And believe that they will call. If they don’t call, you’ll figure out how to get it out there on your own, because it’s meant to be out there in the world. It’s like me deciding to publish my own stuff. I was kind of writing, writing, writing, and thinking ‘oh, somebody is going to call me.’ I don’t know how I thought that was going to happen. And I so happened to live in the same building as a poet, and I didn’t know who she was, and one day we saw each other in the elevator and she said, “What’re you doing?” and I said, “I’m a poet,” and she said, “Have I read any of your stuff?” and I said, “No, I’m waiting for a publisher,” and she said “Oh, don’t wait for a publisher, do it yourself! It’s pretty cheap, do it yourself!”
Well, it turned out she was Grace Paley, and I asked my roommate, “Who’s that old lady that lives right there?” and she said “Oh, that’s Grace Paley,” and I said, “You are kidding me!” And that is how I published my first book. If the great Grace Paley tells you to do it, you do it! I have never waited for a phone since that moment when she said “Do it,” and I knew “Okay, I’ll do it.” I did my second book that way, too. So, we will find ways to get the work out, as long as you believe in the work.
What were you doing at 23?
At 23 I’d just gotten out of grad school; Columbia.

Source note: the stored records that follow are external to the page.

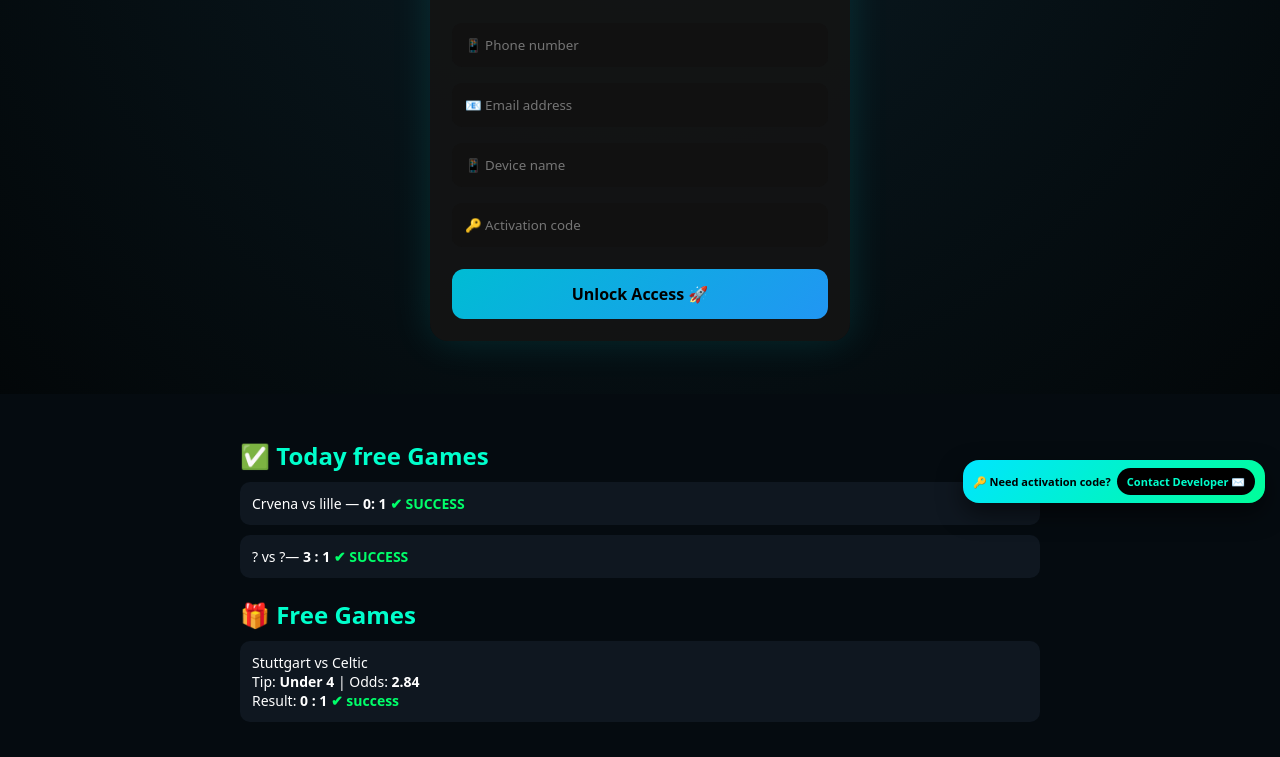
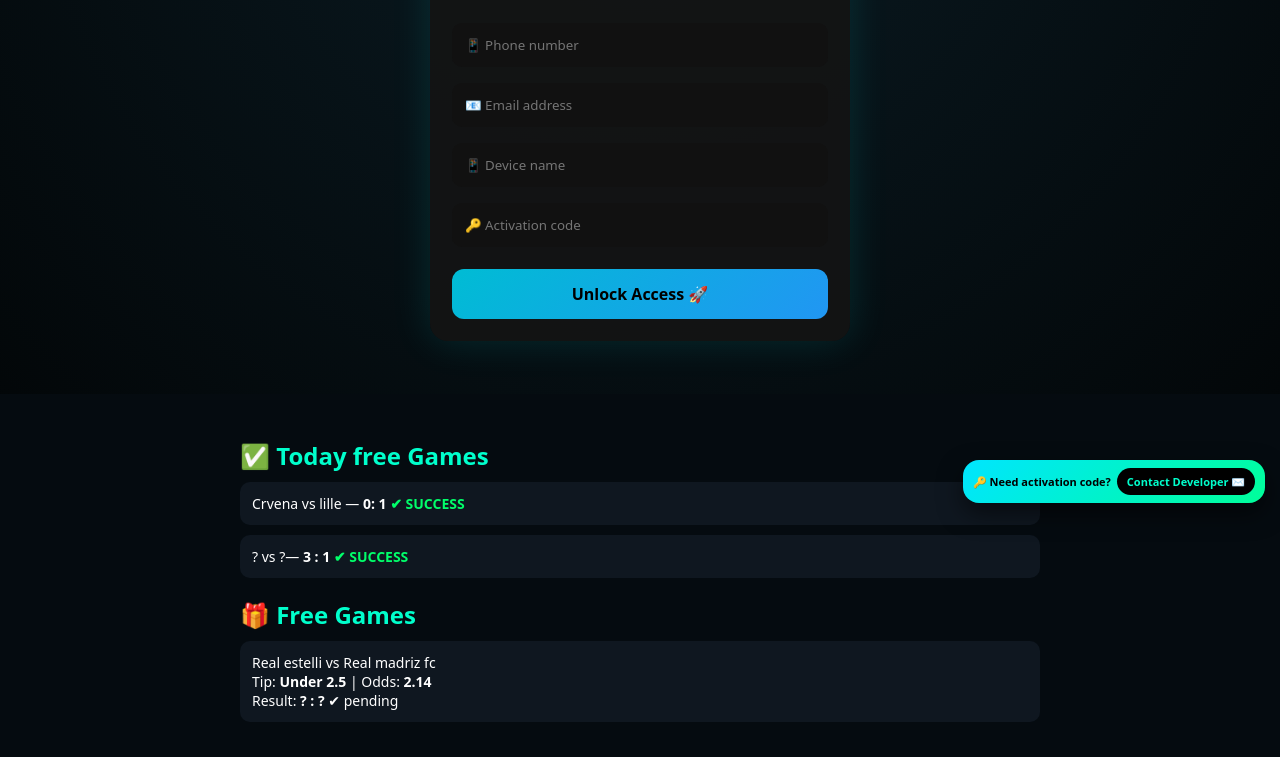
Before and after one commit to darkwebshacks/ggggohh, a website: page index.html in a window 1280 px wide. Shown: the part 207-964 px from the top of the page. Drawn offline with Linux system fonts and the light colour scheme.

Commit message:
Update matches manually

```diff
--- a/index.html
+++ b/index.html
@@ -173,9 +173,9 @@ clickable */
     <h2 style="margin-top:20px">🎁 Free Games</h2>
 
     <div class="match">
-       Stuttgart vs Celtic <br>
-      Tip: <b>Under 4</b> | Odds: <b>2.84</b><br>
-      Result: <b>0 : 1</b> <span class="success-tag">✔ success</span>
+       Real estelli vs Real madriz fc <br>
+      Tip: <b>Under 2.5</b> | Odds: <b>2.14</b><br>
+      Result: <b>? : ?</b> <span class="Success-tag">✔ pending</span>
     </div>
   </div>
 </div>
```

I was teaching theater, and documentary filmmaking to high school students at an after-school program in Westchester, NY called The Loft. I was learning about feminism from the other women who taught there, and trying to figure out when I was actually going to start writing. I mean, I had this degree in Journalism, but I really didn’t want to work in journalism, so I hadn’t quite figured it out. It took me another 10 years before I just started writing, writing, writing. I did a bunch of different things, mostly in New York. I was a stage manager, I worked at a music company, I mean did a bunch of different things, I went to Hunter College – that’s how I met Audre Lorde. So, I just did a lot of things that now I think of as valuable information for my writing.

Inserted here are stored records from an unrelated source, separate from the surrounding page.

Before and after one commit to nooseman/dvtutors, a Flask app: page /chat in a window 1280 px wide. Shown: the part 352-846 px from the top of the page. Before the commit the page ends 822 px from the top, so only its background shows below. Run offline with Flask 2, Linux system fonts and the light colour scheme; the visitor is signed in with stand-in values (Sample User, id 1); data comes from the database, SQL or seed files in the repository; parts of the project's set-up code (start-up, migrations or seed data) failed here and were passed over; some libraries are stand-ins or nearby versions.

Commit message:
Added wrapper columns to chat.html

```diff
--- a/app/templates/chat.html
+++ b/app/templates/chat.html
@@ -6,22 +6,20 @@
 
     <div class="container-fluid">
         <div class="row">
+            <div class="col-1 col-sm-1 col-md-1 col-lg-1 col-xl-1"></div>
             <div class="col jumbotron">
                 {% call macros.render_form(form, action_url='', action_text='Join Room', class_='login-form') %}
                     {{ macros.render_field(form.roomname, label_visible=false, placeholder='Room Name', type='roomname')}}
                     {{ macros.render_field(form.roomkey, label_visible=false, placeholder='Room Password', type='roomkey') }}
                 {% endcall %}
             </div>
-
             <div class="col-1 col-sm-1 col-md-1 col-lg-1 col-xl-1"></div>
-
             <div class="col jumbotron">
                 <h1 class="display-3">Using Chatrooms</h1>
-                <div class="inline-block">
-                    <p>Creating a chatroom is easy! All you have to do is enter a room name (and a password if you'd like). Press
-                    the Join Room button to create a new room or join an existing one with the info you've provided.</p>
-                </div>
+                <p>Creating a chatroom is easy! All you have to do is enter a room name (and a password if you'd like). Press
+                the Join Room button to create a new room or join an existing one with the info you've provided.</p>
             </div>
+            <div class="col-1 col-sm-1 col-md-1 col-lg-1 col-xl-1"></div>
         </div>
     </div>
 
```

So that’s where you met Audre Lorde.
Yeah, I’m working on an essay about her now. She was a wonderful mentor for me. Audre is the one who told me that The Gilda Stories was a novel, not a collection of short stories.

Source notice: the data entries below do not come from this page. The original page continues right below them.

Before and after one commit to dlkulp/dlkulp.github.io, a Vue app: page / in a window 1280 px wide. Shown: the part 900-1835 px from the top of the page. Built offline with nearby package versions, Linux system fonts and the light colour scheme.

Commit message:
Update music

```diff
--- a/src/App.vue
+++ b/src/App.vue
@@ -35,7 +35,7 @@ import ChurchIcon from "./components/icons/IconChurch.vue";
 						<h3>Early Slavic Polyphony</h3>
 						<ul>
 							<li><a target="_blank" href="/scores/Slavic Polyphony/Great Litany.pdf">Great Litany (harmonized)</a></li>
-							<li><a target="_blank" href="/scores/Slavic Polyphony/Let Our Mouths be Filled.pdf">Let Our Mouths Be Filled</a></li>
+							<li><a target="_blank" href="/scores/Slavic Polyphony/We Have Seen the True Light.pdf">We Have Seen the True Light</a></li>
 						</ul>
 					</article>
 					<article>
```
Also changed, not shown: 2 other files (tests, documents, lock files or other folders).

That’s amazing; she was amazing.
Yeah, I asked her to read it. She said, “I don’t like short stories, and I really don’t like vampires, but okay.” Then she came back and said “Oh! This is a novel!” So I spent the next year turning it into a novel, and she was always a wonderful mentor because she was demanding and insistent, and a good example of someone who did not, who would not quit. Even when she was told she was dying, she would not quit. I mean, I visited her once in the hospital, it was probably the last several months of her life, I think the last year, because we were doing a poetry contest together. She was in her bed, she said “Oh, yeah, come on, come on down!” and I said “Okay, but I don’t want to tire you” and she said “No.” We had a conversation like she was healthy as you or me. Her energy, her spirit, her intellect, it was all there, and because that’s what she loved, so. She’s a powerful example of not quitting.